━━ Dataset excerpts ━━

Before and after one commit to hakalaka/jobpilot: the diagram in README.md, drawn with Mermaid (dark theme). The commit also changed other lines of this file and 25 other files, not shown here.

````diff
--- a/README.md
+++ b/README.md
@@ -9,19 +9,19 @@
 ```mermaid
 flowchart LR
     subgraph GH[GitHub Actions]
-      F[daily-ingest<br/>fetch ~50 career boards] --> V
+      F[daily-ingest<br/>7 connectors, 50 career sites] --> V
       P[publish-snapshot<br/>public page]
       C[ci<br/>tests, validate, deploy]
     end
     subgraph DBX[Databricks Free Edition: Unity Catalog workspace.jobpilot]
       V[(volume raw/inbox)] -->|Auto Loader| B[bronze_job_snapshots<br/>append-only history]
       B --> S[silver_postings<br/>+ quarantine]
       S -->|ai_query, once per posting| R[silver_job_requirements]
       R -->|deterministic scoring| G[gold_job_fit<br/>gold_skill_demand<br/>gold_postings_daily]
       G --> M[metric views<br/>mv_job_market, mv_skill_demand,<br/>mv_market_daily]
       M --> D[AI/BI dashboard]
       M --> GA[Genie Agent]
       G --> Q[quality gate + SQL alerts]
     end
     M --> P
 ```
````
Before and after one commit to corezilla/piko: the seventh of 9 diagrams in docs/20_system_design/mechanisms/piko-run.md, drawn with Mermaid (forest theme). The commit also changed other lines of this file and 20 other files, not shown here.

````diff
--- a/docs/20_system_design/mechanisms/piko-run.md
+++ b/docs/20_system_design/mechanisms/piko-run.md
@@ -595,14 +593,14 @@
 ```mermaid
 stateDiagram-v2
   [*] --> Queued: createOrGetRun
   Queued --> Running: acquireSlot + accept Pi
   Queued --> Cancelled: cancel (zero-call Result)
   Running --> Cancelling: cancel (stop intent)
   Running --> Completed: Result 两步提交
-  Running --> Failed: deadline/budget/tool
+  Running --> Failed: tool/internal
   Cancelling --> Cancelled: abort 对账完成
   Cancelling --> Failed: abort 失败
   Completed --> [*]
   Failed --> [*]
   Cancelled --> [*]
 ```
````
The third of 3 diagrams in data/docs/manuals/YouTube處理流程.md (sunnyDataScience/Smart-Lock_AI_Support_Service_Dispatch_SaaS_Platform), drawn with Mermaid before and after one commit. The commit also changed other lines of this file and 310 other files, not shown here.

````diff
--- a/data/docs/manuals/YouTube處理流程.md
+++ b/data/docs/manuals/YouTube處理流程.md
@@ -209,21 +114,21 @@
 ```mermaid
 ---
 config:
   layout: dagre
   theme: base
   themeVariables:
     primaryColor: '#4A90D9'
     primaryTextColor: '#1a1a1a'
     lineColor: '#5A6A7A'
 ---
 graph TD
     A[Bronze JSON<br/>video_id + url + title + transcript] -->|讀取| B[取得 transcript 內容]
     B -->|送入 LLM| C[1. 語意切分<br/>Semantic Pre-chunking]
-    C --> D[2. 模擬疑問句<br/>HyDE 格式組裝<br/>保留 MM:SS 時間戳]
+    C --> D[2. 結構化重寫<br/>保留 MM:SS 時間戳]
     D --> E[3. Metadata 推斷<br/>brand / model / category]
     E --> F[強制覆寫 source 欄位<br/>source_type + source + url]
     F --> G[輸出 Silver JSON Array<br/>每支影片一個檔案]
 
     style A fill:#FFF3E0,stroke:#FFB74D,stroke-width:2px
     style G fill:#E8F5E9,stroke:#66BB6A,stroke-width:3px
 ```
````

━━━

Your task
The answer should be only the number of lines in the data that contain the string "Running".

Output for this task
5